Jeff Thomson's set is beautifully detailed but also deceptively simple -- a nursery (the old British term for a child's bedroom/playroom) in which the bed, the toys, and everything else are just oversize enough to make 6'4" actor Eric Boudreau (Rock the Presidents, Head: The Musical), in 8-inch platform shoes hidden under his skirts, appear to be an adult woman who is nanny to the Boy, played by Kaleena Newman (MilkMilkLemonade, A Devil Inside). Outside and above the window is a small garden where the Boy and his bunny can play in fine weather.

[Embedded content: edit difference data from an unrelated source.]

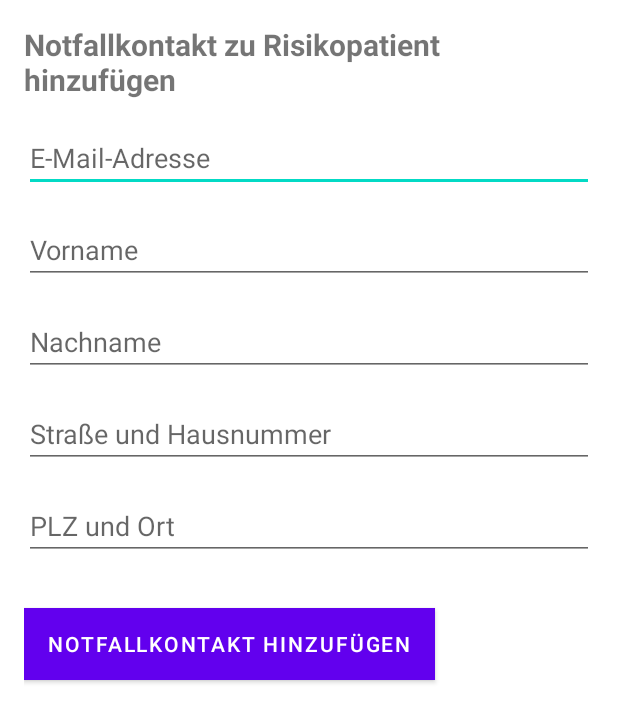
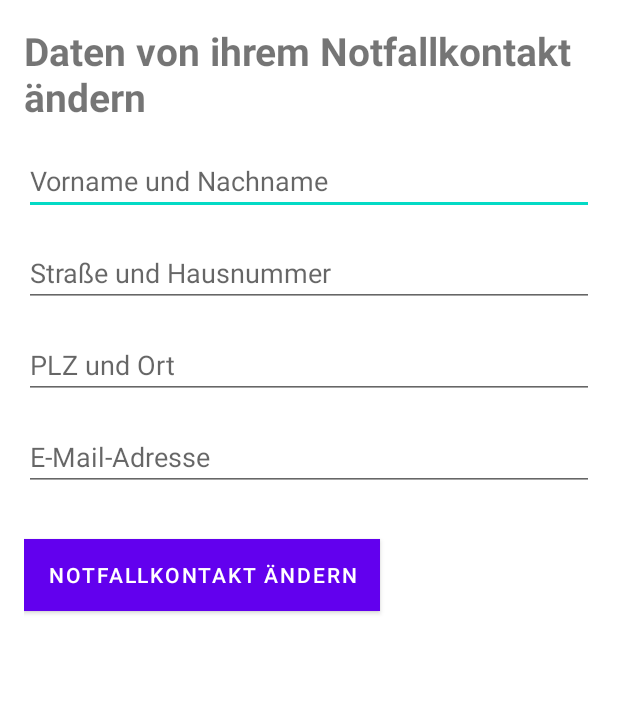
Before and after one commit to PhilippWeinhandl16/sturzapp, an Android app: the layout activity_riskiopatient_notfallkontakt_aendern.xml on its own in the app's theme, with its tools: preview values and no code run, on a phone screen of 412 x 824 dp. Shown: the top 722 px of the screen. Run offline under Robolectric (Android 15) with nearby library versions, the phone set to English and light mode, and no system bars.

Commit message:
Änderungen für Risikopatient_Erstellen und so

```diff
--- a/app/src/main/AndroidManifest.xml
+++ b/app/src/main/AndroidManifest.xml
@@ -12,7 +12,7 @@
         android:theme="@style/Theme.Sturzapp"
         tools:targetApi="31">
         <activity
-            android:name=".gui.risikopatient_gui.Riskiopatient_Notfallkontakt_Hinzufuegen"
+            android:name=".gui.risikopatient_gui.Risikopatient_Notfallkontakt_Aendern"
             android:exported="false" />
         <activity
             android:name=".gui.notfallkontakt_gui.Notfallkontakt_Daten_Aendern"
--- a/app/src/main/res/layout/activity_risikopatient_startseite.xml
+++ b/app/src/main/res/layout/activity_risikopatient_startseite.xml
@@ -52,12 +52,12 @@
         android:textSize="18sp" />
 
     <Button
-        android:id="@+id/buttonNotfallkontakt_Hinzufuegen"
+        android:id="@+id/buttonNotfallkontakt_aendern"
         android:layout_width="wrap_content"
         android:layout_height="wrap_content"
         android:layout_below="@id/textView_zugehoeriger_notfallkontakt"
         android:layout_marginTop="16dp"
         android:layout_centerHorizontal="true"
-        android:text="Notfallkontakt hinzufügen oder ändern " />
+        android:text="Ihren Notfallkontakt ändern" />
 
 </RelativeLayout>
--- a/app/src/main/res/layout/activity_riskiopatient_notfallkontakt_hinzufuegen.xml
+++ b/app/src/main/res/layout/activity_riskiopatient_notfallkontakt_aendern.xml
@@ -7,33 +7,19 @@
     <TextView
         android:layout_width="wrap_content"
         android:layout_height="wrap_content"
-        android:text="Notfallkontakt zu Risikopatient hinzufügen"
-        android:textSize="20sp"
+        android:text="Daten von ihrem Notfallkontakt ändern"
+        android:textSize="26dp"
         android:textStyle="bold"
         android:layout_gravity="center"
         android:layout_marginBottom="16dp" />
 
     <EditText
-        android:id="@+id/editTextEmail"
+        android:id="@+id/editTextName"
         android:layout_width="match_parent"
         android:layout_height="wrap_content"
-        android:hint="E-Mail-Adresse"
-        android:inputType="textEmailAddress"
+        android:hint="Vorname und Nachname"
         android:layout_marginBottom="16dp" />
 
-    <EditText
-        android:id="@+id/editTextVorname"
-        android:layout_width="match_parent"
-        android:layout_height="wrap_content"
-        android:hint="Vorname"
-        android:layout_marginBottom="16dp" />
-
-    <EditText
-        android:id="@+id/editTextNachname"
-        android:layout_width="match_parent"
-        android:layout_height="wrap_content"
-        android:hint="Nachname"
-        android:layout_marginBottom="16dp" />
 
     <EditText
         android:id="@+id/EditText_Strasse_und_Hausnummer"
@@ -50,6 +36,14 @@
         android:inputType="number"
         android:layout_marginBottom="16dp" />
 
+    <EditText
+        android:id="@+id/editTextEmail"
+        android:layout_width="match_parent"
+        android:layout_height="wrap_content"
+        android:hint="E-Mail-Adresse"
+        android:inputType="textEmailAddress"
+        android:layout_marginBottom="16dp" />
+
     <Button
         android:id="@+id/Button_Notfallkontakt_Hinzufuegen"
         android:layout_width="wrap_content"
@@ -57,7 +51,7 @@
         android:layout_below="@id/editTextEmergencyContactEmail"
         android:layout_marginTop="16dp"
         android:background="@android:color/white"
-        android:text="Notfallkontakt Hinzufügen"
+        android:text="Notfallkontakt ändern"
         android:textColor="@color/white" />
 
 
```
Also changed, not shown: app/src/main/java/com/example/sturzapp/gui/risikopatient_gui/Risikopatient_Erstellen.java (+36 -16 lines), app/src/main/java/com/example/sturzapp/gui/risikopatient_gui/Risikopatient_Notfallkontakt_Aendern.java (added, +55 -0 lines), app/src/main/java/com/example/sturzapp/gui/risikopatient_gui/Risikopatient_Startseite.java (+60 -6 lines), app/src/main/java/com/example/sturzapp/gui/risikopatient_gui/Riskiopatient_Notfallkontakt_Hinzufuegen.java (deleted, +0 -52 lines).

The amazing part is all the secret spots where puppeteers can access and operate the toys and other puppets. For example, when the Velveteen Rabbit and the Boy are playing in bed when they're supposed to be sleeping, the Rabbit scurries, hides, and pops out at the direction of the Boy's imagination in ways that defy disbelief. Newman's exuberant, unselfconscious performance combines with Katie McFadzen's operation and voicing of the Rabbit to make it obvious that this toy has become Real.